## Task instructions
Search term "changed": please copy every line of the records below that contains it.

Records from a data collection:
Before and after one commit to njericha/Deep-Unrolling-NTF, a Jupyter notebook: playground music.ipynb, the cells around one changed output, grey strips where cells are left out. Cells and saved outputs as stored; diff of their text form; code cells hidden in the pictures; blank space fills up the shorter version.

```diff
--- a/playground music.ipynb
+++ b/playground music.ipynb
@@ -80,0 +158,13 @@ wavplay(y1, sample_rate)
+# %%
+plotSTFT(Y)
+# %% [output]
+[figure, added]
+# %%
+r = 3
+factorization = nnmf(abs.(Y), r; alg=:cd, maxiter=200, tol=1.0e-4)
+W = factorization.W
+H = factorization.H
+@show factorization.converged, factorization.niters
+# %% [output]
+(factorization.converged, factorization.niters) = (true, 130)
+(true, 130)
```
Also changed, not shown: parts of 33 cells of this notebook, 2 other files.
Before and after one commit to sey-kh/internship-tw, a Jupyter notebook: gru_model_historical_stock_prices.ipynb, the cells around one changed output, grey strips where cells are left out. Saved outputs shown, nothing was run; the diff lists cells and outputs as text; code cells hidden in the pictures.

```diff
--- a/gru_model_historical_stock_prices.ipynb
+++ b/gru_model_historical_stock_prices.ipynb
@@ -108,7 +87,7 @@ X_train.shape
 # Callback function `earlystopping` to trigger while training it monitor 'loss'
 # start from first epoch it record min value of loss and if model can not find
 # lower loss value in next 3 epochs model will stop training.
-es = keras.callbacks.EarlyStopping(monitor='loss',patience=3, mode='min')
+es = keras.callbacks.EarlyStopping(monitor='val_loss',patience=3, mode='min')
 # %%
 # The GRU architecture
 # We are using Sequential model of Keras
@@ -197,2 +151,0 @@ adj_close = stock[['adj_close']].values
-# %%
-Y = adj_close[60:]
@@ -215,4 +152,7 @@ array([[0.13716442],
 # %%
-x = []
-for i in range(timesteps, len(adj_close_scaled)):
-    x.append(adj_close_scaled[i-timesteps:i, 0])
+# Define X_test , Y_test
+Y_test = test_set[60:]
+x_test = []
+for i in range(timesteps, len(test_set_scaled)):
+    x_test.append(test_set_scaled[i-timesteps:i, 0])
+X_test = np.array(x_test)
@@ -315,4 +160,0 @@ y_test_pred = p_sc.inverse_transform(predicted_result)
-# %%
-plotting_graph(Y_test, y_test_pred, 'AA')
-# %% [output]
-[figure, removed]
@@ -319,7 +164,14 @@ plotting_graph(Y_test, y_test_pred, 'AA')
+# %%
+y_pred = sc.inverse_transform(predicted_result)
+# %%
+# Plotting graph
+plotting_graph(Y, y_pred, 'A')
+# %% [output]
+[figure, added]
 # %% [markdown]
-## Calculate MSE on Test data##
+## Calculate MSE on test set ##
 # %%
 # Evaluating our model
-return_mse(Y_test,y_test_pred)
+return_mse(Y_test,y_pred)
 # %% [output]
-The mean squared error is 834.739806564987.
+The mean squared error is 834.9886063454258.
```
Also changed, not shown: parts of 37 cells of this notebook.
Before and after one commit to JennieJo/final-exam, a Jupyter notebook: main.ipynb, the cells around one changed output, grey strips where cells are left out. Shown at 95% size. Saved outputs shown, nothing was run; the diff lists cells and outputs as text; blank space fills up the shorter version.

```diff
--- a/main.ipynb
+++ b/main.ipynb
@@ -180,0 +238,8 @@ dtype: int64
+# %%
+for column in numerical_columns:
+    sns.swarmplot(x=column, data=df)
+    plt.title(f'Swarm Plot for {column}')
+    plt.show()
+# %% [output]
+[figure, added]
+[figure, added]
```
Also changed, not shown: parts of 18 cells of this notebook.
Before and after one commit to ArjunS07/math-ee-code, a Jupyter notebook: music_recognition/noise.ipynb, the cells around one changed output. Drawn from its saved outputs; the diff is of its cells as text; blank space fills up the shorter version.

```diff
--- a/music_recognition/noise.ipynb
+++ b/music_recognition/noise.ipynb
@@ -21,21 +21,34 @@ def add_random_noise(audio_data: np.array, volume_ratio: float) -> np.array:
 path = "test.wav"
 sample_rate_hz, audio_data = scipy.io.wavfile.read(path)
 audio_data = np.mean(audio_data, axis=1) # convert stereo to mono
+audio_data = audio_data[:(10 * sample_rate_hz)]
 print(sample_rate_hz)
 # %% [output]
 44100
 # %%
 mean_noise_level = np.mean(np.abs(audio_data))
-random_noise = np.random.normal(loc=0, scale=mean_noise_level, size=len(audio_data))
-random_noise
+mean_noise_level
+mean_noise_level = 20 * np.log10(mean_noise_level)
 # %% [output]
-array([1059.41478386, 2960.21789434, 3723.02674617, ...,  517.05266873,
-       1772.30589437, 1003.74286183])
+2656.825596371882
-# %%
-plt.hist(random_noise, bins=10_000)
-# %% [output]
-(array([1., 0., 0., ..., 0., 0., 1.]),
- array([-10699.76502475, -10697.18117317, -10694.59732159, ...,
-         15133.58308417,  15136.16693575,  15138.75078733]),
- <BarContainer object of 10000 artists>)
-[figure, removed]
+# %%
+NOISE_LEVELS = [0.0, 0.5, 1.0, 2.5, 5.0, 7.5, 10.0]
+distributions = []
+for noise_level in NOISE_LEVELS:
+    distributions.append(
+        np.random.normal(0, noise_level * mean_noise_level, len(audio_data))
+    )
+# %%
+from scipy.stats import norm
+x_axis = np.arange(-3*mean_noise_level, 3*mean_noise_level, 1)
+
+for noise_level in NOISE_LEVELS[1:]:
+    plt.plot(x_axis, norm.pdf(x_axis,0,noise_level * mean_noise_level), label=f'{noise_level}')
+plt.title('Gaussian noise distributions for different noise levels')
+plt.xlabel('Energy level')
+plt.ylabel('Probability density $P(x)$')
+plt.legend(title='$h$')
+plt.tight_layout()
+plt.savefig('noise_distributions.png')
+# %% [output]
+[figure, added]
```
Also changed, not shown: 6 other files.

## Solution
Before and after one commit to njericha/Deep-Unrolling-NTF, a Jupyter notebook: playground music.ipynb, the cells around one changed output, grey strips where cells are left out. Cells and saved outputs as stored; diff of their text form; code cells hidden in the pictures; blank space fills up the shorter version.
Also changed, not shown: parts of 33 cells of this notebook, 2 other files.
Before and after one commit to sey-kh/internship-tw, a Jupyter notebook: gru_model_historical_stock_prices.ipynb, the cells around one changed output, grey strips where cells are left out. Saved outputs shown, nothing was run; the diff lists cells and outputs as text; code cells hidden in the pictures.
Also changed, not shown: parts of 37 cells of this notebook.
Before and after one commit to JennieJo/final-exam, a Jupyter notebook: main.ipynb, the cells around one changed output, grey strips where cells are left out. Shown at 95% size. Saved outputs shown, nothing was run; the diff lists cells and outputs as text; blank space fills up the shorter version.
Also changed, not shown: parts of 18 cells of this notebook.
Before and after one commit to ArjunS07/math-ee-code, a Jupyter notebook: music_recognition/noise.ipynb, the cells around one changed output. Drawn from its saved outputs; the diff is of its cells as text; blank space fills up the shorter version.
Also changed, not shown: 6 other files.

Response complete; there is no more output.